After I quit my job, transitioning from an earner to a spender was not emotionally easy for me… but this is how I adjusted, and now, I'm at peace with it.
I may WANT to work again, should my choices dictate. But probably, definitely, not in the way that a lot of people work — because they have to, because they're trapped in a debt cycle, because the lifestyle they've chosen comes with a never-ending financial responsibility, because they care about status and appearances and bigger and better and more. Not me.
Hola mis amigos, I am back with another spending recap for my THIRD month living in Mexico after quitting my job and taking an early (temporary) retirement to travel!! Damn, time flies! My January spending was just a bit inflated since I had some immigration and vehicle import costs and a 6-month policy for Mexican [...]
Before you say, "I’m one of those people who will never get ahead, who will never be able to save, who will never be able to not work"... in 2017, I had no job, a car I owed on, a $1,350 house payment on a house full of stuff I never used, peanuts in my 401K, and only $1,500 in cash. That was my situation, and I made changes. You can too.
I’ve never believed in living a life of restriction and deferred enjoyment, of saving up your money for a luxurious retirement that may never come. It’s just not me, nor is it what this blog is about. I’m ok without designer purses, new cars, and brand name clothes. I don’t stay or eat at the [...]
How am I able to do what I’m doing — quit my job at age 36 to travel the world? Critics call it privilege, and I’m not denying certain benefits I’ve had, but I want to get real for a second. There’s privilege, there’s luck, and there’s choice, and the differences are distinct.
As you all know if you’re reading this blog, 2021 was my first full year of full-time nomadic living.

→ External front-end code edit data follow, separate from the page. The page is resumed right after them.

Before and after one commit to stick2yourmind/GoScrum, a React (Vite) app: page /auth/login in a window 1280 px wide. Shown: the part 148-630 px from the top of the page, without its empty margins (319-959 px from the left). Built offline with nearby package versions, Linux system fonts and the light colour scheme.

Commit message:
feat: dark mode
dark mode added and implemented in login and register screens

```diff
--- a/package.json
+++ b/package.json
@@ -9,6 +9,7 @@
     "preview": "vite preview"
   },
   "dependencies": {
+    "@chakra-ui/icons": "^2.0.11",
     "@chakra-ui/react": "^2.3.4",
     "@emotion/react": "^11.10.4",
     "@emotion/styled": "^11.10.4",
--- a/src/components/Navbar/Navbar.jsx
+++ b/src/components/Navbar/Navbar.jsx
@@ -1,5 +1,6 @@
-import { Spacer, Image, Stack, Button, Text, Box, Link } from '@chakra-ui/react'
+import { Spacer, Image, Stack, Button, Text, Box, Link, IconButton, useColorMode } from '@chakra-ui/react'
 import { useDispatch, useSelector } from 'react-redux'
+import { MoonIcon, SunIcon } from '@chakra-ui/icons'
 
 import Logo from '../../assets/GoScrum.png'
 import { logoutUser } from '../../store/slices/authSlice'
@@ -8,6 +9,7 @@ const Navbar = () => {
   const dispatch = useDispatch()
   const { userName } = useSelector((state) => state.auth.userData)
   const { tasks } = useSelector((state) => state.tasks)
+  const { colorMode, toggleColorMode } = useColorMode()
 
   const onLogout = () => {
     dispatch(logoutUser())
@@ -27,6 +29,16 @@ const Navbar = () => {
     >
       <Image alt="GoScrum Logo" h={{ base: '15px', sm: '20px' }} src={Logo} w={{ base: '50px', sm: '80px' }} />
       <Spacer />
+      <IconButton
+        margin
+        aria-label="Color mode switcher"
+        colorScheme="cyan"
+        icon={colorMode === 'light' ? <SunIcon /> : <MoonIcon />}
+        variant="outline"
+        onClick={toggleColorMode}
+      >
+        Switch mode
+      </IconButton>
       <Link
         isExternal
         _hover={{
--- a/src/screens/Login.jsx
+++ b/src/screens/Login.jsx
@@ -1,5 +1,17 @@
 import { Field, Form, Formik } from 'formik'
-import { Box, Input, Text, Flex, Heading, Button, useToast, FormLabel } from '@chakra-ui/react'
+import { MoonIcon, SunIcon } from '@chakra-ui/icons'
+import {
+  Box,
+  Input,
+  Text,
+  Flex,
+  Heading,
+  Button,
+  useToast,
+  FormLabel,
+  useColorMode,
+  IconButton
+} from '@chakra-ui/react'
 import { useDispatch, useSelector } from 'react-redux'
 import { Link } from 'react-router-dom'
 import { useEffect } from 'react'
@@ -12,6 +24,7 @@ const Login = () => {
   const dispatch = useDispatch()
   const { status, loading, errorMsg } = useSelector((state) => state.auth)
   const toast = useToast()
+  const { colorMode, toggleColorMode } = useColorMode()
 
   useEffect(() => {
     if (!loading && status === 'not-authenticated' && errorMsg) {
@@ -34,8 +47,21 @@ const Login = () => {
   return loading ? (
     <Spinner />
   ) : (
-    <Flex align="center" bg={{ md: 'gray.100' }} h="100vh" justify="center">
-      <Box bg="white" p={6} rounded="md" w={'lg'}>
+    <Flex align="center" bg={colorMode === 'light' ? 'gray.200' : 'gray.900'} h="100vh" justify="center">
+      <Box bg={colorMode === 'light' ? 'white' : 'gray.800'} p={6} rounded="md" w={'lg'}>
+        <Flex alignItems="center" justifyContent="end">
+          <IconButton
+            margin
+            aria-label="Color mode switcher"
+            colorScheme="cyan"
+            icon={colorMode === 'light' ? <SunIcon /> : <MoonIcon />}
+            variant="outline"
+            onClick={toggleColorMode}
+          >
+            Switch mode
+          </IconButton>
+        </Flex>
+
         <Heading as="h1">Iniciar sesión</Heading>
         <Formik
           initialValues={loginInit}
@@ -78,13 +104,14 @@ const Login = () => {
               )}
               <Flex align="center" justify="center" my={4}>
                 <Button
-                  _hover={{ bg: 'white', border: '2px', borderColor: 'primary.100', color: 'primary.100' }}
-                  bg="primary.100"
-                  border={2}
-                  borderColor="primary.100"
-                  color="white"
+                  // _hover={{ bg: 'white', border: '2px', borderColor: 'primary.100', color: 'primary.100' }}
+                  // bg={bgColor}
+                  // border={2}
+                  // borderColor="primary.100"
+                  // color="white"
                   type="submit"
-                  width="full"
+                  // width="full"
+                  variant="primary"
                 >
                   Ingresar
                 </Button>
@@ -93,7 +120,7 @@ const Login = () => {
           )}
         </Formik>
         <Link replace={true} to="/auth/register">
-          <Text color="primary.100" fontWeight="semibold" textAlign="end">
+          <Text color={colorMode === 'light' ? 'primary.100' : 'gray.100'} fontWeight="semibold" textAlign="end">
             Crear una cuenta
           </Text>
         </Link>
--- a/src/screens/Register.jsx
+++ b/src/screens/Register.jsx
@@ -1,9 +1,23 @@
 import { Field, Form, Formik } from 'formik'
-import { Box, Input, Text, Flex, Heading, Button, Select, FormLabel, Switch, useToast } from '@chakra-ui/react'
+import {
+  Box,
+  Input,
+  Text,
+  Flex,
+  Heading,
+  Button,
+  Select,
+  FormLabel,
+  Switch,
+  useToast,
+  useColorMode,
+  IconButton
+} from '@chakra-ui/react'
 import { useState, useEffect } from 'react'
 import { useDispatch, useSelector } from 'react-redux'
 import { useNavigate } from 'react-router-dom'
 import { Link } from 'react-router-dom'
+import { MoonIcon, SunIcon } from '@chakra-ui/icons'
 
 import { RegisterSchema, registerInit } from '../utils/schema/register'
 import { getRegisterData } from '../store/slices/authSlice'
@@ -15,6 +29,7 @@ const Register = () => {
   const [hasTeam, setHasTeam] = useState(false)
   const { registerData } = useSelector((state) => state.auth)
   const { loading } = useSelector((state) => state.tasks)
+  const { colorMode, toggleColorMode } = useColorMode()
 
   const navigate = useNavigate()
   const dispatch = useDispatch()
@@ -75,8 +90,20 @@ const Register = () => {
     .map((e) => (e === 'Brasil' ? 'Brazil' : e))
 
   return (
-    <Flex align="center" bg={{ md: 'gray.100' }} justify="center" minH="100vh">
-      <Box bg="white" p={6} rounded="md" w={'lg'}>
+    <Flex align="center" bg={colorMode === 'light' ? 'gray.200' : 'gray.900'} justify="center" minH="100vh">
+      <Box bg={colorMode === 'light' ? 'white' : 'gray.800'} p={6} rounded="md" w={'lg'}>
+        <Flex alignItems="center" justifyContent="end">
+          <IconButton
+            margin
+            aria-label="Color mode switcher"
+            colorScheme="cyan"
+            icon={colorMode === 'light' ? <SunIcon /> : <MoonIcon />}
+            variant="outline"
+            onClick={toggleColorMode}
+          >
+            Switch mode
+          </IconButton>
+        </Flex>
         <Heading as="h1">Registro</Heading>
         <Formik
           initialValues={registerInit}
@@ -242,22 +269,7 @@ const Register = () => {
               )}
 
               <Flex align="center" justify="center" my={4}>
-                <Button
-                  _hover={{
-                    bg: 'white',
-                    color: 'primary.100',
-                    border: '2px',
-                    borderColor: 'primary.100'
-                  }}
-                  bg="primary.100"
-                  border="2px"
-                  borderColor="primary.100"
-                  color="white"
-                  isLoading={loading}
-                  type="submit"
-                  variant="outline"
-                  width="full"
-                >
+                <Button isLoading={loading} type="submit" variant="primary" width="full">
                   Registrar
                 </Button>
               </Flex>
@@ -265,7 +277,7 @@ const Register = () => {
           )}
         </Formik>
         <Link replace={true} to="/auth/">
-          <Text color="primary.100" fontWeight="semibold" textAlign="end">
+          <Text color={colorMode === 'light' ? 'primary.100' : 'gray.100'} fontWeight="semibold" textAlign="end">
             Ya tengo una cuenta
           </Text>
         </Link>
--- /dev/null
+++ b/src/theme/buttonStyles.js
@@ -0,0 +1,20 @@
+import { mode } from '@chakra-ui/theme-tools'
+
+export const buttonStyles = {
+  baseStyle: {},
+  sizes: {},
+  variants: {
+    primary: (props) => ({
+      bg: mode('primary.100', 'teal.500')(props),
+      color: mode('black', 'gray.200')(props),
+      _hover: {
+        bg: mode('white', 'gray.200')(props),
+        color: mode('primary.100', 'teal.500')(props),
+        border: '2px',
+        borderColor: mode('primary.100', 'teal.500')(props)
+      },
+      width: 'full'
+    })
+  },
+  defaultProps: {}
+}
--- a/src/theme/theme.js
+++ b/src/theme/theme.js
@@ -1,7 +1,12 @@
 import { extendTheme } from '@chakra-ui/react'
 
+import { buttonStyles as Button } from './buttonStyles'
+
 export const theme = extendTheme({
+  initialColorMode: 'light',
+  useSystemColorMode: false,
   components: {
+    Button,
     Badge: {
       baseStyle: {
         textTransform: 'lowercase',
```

And since there are a lot of you who tell me, “Julie, I wish I could do what you’re doing!” and cite cost as a factor, I want to bare my actual spending to you so you can: - See what I chose to spend money on and compare to your own spending - See where you could cut or make adjustments - See where you could share costs with a friend or partner and how that could significantly affect the numbers - See how I plan to cut in 2022, since as of mid-December 2021 I don’t have a job and will be in Mexico starting January. Read on...
The average person works super hard for ~45 years and hopes all his efforts have paid off; that he will still have physical health and presence of mind (and financial security) to enjoy the time he has left. It doesn’t always work out that way. Case in point: my father. I’m young (36). I’m healthy. I’m single, un-obligated and uninhibited, with only a pup to care for. So to my employer: it's over. It’s not you, it’s me. Call it a sabbatical or a mini retirement or a temporary early retirement, I need to put my priorities, passions, and purpose first. I’m going where the creativity takes me, while I have the blessing of mental prowess, physical health, and minimal obligations.
My worst financial mistake ever was not shopping. Not new cars. Not salon and spa outings. Not extravagant vacations. My worst financial mistake ever was SAVING... when I could've been INVESTING. - Confessions of a former shopaholic and reformed current minimalist/full-time nomad
Take two people who make the same income: one of them saves 50% of their salary and lives simply. The other saves nothing; their salary funds their lifestyle of cars, renovations, luxury trips, expensive brunches and nights out. Who is wealthier?
“Experiences over possessions.” Idealistic, perhaps. But controversial, no. Most people would agree with this mantra. But would they live it?
International travel does not need to be expensive or out of reach. It’s about choices. These are the choices I made, which freed up hundreds of dollars in disposable income per month.
I’m not a financial expert, nor can I predict the future. But I knew that I had significant equity and I had a willing buyer. Combine that with motive (excitement and eagerness for change) and opportunity (remote employment)... and it was an easy decision to sell my home of 7 years and become a full-time nomad.
2020 is upon us, and like every other self-respecting, emotionally-evolved millennial, I’m reflecting on 2019 and all its milestones, memories, and blessings.
Two years ago I was filing for unemployment and down to my last $1,500. Well, I turned things around by re-shuffling where my money was going, making full use of my assets, and prioritizing experiences over possessions.